Among the lines below, return each one that contains the word "ensureNumber".
--- --- ---
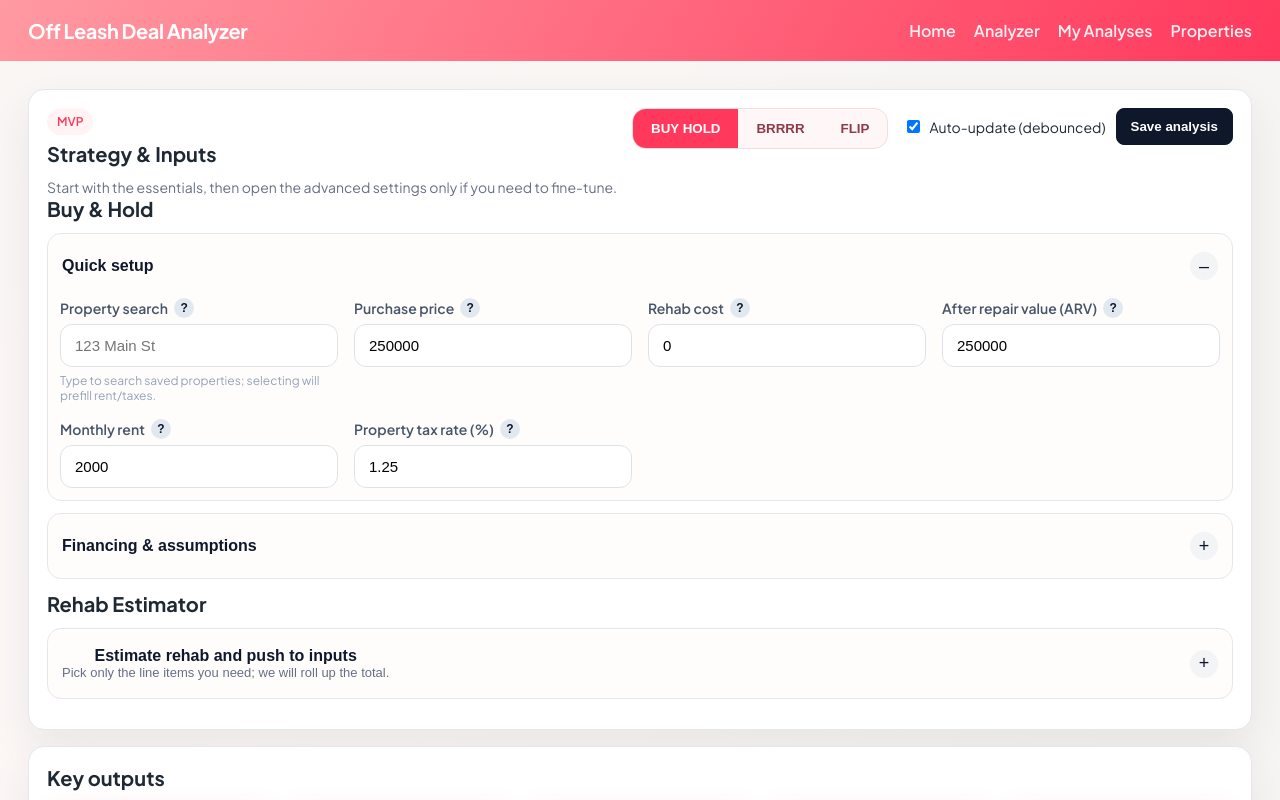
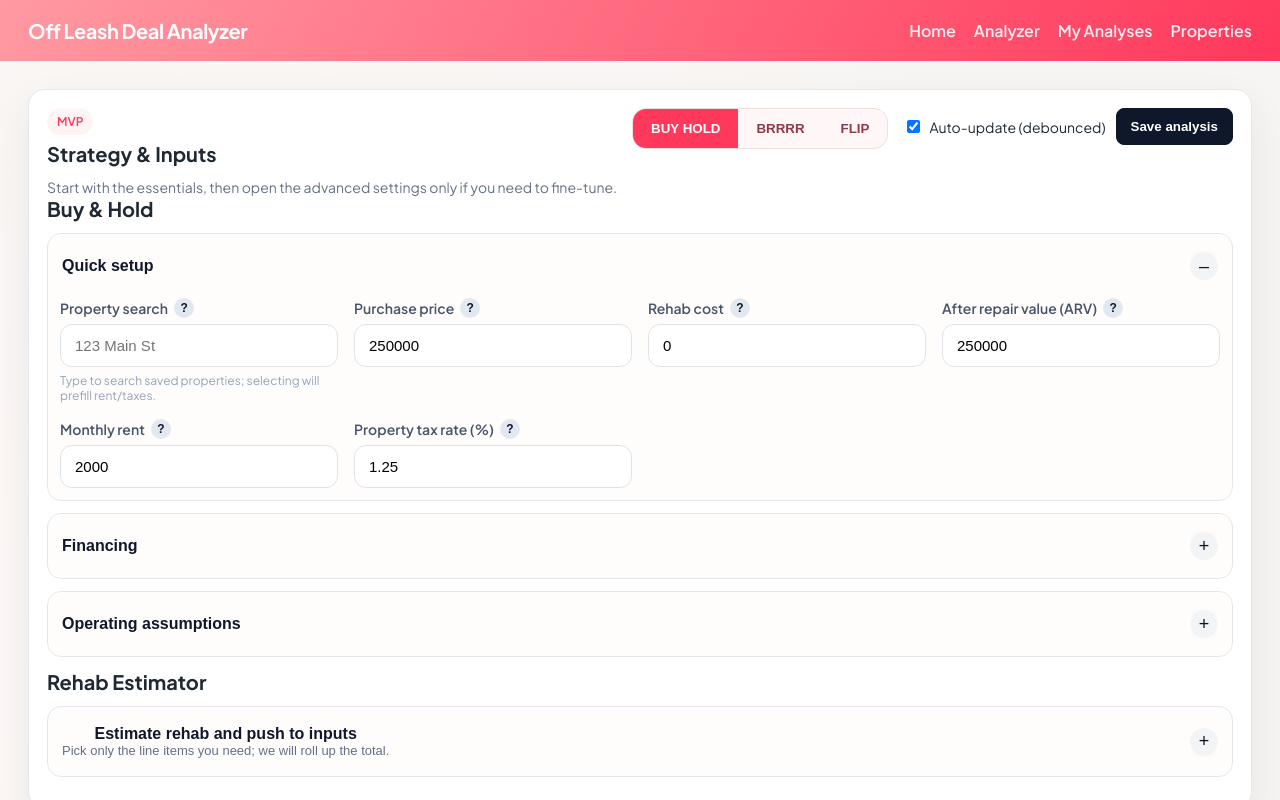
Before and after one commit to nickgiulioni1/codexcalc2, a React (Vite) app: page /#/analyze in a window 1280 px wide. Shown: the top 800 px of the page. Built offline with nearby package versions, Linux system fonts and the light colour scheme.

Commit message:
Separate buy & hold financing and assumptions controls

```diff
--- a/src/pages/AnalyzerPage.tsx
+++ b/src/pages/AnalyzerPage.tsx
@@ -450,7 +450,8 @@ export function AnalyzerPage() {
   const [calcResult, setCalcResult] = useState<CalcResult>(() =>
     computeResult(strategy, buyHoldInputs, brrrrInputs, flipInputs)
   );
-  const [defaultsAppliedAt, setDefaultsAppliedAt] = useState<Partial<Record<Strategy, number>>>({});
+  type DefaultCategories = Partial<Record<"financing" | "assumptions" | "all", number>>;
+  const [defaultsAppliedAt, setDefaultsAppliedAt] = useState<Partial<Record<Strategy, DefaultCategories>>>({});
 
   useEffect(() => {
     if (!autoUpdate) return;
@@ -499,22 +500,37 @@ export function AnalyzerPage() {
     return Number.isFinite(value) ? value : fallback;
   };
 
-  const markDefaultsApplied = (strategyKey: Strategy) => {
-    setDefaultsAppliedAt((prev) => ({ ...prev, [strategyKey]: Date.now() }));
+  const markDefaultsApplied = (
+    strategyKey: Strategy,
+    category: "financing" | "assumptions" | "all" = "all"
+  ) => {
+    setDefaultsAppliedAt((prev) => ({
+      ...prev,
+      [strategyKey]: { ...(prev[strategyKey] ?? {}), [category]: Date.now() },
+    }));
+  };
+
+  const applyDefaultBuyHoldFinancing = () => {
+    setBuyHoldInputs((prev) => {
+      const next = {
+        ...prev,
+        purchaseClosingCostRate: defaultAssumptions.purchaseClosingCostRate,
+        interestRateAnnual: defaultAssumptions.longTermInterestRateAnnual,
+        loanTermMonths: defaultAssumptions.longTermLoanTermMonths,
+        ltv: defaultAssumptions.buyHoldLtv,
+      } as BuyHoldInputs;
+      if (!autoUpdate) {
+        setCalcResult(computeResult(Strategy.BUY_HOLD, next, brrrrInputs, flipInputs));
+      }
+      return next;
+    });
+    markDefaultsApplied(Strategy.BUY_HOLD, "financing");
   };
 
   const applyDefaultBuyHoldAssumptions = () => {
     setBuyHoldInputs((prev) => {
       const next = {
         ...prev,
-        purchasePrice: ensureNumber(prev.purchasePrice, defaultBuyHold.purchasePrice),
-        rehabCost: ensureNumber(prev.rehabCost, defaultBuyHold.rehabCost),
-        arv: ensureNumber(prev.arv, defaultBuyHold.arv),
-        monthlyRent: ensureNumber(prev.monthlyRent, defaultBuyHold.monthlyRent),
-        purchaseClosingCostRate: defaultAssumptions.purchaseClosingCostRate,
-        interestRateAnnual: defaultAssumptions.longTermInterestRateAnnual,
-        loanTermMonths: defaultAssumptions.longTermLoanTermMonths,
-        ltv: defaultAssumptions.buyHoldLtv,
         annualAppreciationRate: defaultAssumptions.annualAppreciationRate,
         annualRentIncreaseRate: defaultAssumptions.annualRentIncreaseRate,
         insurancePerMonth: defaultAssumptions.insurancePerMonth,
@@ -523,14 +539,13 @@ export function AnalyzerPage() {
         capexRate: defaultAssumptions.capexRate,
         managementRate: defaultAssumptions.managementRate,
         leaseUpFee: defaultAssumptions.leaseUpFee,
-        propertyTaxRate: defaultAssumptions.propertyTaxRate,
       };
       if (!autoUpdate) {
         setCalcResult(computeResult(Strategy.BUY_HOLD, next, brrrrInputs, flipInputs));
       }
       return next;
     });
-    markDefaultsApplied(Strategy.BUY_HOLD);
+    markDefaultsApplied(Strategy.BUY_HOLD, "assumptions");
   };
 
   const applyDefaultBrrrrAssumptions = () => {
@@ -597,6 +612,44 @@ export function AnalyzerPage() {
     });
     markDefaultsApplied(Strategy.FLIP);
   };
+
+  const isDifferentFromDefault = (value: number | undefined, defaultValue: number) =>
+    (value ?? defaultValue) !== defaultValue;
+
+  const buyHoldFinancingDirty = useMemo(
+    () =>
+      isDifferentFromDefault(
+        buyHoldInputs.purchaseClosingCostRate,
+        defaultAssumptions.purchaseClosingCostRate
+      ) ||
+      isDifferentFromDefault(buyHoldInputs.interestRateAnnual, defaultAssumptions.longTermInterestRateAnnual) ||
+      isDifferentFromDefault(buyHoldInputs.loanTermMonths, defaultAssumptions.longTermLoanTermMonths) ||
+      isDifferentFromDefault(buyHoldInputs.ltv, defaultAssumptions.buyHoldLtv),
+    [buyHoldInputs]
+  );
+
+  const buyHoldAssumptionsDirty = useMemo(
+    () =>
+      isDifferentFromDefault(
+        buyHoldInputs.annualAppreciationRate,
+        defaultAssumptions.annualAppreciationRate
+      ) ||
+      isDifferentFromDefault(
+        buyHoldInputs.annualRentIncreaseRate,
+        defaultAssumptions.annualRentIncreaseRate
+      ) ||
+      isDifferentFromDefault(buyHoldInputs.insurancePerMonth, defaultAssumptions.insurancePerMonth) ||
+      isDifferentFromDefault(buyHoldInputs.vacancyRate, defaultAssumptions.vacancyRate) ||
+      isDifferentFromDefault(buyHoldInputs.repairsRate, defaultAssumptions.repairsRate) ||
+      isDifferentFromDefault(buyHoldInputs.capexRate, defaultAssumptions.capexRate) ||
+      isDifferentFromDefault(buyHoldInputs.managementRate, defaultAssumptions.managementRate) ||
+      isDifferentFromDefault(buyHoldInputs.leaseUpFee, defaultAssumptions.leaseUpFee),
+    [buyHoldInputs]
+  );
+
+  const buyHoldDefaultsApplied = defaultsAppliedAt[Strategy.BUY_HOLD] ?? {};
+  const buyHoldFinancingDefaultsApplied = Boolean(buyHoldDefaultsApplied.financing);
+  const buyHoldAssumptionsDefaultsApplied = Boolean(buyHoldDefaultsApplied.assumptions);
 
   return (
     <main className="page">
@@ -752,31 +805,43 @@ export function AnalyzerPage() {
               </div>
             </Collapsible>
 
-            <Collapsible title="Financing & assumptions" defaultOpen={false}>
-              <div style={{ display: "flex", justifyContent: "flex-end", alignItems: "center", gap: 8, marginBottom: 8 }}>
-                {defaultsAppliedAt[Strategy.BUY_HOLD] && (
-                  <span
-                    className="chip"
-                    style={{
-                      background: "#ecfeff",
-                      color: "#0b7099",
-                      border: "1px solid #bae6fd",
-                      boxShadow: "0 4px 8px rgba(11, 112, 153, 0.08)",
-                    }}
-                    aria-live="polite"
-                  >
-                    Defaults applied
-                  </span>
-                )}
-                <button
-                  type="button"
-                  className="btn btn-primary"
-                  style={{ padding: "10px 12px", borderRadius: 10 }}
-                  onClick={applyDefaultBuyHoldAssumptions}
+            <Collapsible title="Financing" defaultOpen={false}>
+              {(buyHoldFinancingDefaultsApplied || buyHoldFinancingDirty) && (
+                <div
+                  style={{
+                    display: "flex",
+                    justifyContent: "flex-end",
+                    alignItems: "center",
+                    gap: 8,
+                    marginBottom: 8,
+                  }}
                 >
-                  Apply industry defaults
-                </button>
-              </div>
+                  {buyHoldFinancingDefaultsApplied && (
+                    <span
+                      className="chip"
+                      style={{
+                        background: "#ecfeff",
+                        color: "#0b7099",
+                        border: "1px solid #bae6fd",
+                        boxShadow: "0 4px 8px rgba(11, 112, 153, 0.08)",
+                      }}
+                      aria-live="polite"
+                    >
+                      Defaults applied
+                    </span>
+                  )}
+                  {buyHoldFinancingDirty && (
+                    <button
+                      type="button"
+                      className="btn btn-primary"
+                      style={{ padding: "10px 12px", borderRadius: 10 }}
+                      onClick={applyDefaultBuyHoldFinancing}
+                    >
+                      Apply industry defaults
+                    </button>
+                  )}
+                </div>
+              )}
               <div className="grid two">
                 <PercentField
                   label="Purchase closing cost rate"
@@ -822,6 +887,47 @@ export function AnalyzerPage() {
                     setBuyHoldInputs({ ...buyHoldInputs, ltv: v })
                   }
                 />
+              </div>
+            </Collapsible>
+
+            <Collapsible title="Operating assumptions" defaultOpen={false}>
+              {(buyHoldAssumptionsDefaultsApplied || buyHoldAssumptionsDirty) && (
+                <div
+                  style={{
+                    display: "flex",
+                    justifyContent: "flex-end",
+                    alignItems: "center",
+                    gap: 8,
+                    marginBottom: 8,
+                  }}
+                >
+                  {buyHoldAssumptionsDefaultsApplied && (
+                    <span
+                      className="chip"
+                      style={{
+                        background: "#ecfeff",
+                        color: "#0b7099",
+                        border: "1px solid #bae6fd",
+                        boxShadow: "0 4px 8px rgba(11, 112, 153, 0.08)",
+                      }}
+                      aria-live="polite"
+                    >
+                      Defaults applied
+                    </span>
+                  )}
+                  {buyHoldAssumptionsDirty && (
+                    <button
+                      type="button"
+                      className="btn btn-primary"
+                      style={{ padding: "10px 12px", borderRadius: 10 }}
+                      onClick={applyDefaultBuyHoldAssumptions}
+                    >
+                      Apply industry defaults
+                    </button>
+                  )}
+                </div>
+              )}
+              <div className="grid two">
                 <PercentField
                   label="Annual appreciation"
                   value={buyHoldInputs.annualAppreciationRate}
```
--- --- ---
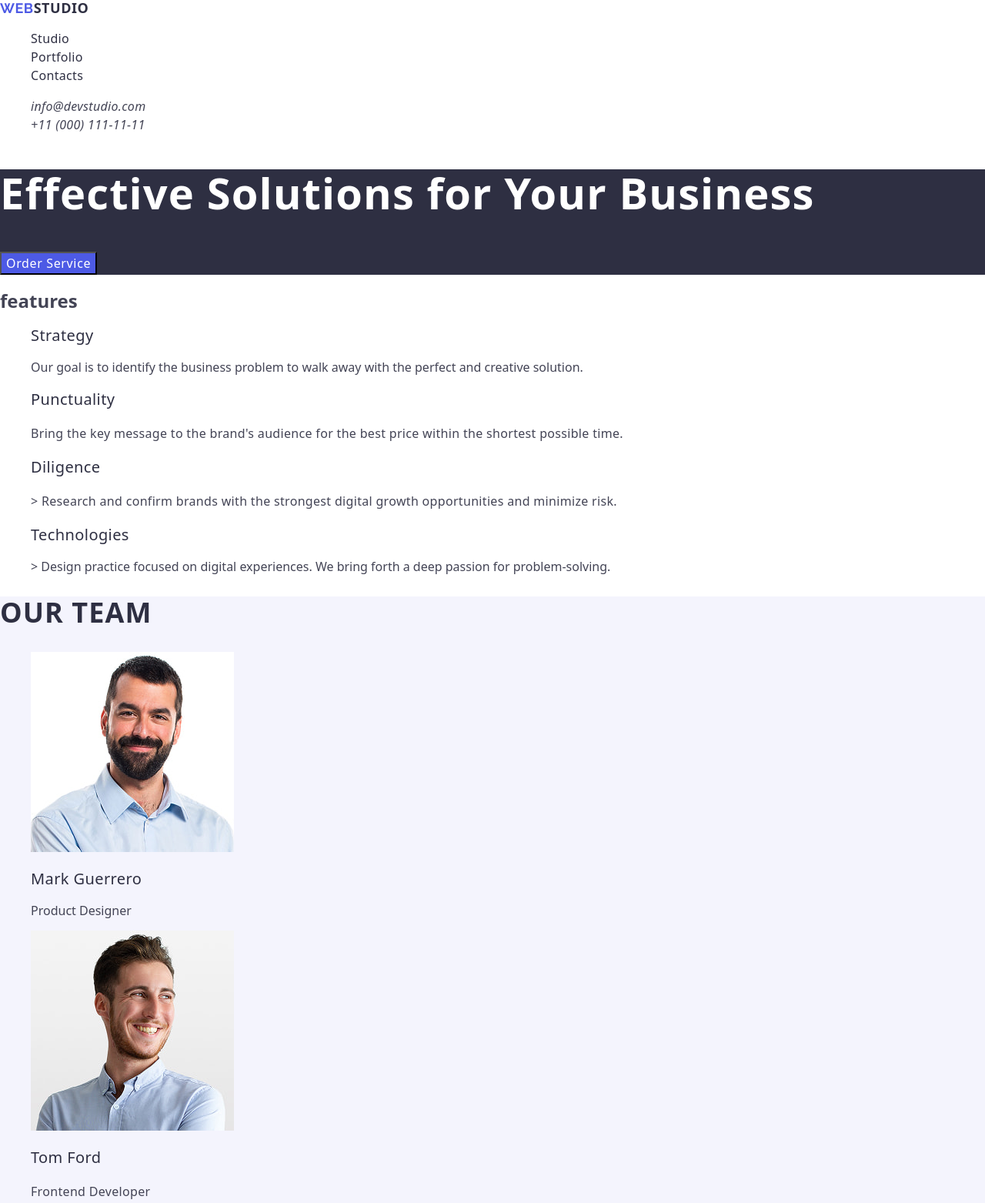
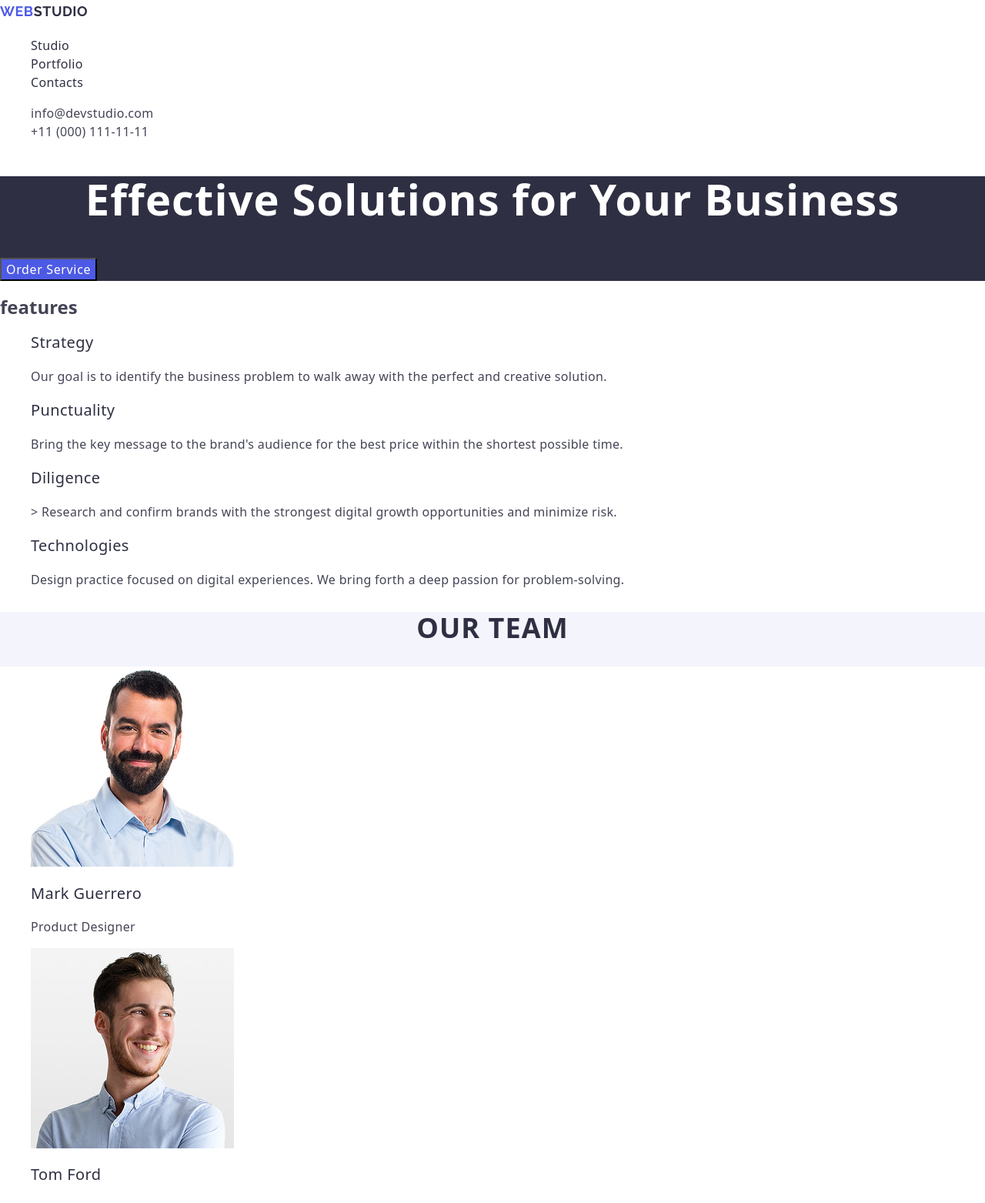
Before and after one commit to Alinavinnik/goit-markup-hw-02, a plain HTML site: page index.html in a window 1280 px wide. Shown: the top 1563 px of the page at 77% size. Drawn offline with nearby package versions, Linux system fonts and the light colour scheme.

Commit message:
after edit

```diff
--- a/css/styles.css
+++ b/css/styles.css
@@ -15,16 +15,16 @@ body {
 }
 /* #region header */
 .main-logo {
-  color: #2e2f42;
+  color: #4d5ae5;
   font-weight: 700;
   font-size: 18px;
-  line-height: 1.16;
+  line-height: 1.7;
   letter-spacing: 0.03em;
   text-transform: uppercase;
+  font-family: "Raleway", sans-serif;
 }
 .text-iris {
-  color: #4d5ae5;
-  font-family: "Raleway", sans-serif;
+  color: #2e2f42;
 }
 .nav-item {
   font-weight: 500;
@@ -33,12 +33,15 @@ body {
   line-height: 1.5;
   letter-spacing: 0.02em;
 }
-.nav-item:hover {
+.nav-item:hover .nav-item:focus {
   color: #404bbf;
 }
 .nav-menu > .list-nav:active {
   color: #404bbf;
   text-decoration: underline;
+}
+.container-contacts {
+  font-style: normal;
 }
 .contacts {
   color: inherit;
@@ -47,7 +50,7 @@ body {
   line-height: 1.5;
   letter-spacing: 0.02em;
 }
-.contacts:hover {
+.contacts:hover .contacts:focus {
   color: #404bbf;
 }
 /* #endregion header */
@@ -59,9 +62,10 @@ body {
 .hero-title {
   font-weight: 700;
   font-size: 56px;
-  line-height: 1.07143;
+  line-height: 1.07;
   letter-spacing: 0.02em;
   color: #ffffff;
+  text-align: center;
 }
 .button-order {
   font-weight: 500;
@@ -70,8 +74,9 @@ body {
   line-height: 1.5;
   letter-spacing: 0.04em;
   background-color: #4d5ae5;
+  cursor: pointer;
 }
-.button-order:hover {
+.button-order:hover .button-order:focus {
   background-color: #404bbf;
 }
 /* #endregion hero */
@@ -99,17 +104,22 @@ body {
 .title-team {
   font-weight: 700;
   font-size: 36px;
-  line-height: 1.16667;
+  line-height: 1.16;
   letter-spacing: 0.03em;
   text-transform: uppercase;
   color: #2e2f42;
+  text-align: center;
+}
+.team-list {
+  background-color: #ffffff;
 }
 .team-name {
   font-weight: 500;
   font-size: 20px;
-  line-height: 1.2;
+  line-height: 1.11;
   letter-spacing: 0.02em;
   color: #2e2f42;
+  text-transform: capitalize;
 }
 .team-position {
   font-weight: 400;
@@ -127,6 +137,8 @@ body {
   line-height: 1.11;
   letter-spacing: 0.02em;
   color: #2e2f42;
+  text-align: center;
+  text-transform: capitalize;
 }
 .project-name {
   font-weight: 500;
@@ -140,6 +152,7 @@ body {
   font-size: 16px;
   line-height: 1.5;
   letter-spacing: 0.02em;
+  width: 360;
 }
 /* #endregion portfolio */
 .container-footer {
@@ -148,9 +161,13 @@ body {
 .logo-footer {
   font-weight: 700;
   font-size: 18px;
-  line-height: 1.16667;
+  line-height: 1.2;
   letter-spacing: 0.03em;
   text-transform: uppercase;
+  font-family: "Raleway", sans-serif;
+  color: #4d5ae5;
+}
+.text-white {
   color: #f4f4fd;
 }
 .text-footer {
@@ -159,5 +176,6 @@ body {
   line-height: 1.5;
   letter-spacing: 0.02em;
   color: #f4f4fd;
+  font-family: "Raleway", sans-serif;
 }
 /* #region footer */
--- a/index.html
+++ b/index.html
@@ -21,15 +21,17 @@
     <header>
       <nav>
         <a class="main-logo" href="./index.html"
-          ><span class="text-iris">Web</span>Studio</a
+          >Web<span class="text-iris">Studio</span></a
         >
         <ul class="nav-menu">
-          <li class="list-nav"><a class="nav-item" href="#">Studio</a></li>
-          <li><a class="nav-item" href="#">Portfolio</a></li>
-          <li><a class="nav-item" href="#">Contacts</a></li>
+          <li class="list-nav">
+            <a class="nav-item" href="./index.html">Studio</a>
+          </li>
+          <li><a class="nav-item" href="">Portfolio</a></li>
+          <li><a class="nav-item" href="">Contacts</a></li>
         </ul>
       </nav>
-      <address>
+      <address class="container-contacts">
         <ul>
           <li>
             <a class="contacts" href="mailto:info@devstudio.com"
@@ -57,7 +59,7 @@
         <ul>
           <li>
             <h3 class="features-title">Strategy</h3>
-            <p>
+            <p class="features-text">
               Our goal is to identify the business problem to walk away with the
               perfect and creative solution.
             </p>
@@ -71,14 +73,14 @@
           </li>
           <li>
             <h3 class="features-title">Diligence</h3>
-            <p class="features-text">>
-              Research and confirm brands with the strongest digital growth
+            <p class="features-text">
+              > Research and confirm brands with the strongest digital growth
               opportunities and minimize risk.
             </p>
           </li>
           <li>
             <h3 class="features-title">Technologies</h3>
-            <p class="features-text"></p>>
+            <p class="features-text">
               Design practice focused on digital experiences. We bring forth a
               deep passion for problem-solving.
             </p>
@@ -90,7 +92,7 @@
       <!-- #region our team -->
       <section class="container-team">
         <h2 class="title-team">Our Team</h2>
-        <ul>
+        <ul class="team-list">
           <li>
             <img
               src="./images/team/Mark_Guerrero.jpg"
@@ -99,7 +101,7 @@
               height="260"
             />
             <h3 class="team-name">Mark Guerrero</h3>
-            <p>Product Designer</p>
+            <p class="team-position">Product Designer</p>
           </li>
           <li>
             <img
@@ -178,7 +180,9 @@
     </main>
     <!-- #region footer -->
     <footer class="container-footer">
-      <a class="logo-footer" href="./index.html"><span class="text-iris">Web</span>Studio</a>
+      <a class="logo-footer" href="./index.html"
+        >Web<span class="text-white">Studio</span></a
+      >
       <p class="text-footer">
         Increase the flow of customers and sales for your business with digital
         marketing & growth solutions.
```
--- --- ---
▶ Solution:
-        purchasePrice: ensureNumber(prev.purchasePrice, defaultBuyHold.purchasePrice),
-        rehabCost: ensureNumber(prev.rehabCost, defaultBuyHold.rehabCost),
-        arv: ensureNumber(prev.arv, defaultBuyHold.arv),
-        monthlyRent: ensureNumber(prev.monthlyRent, defaultBuyHold.monthlyRent),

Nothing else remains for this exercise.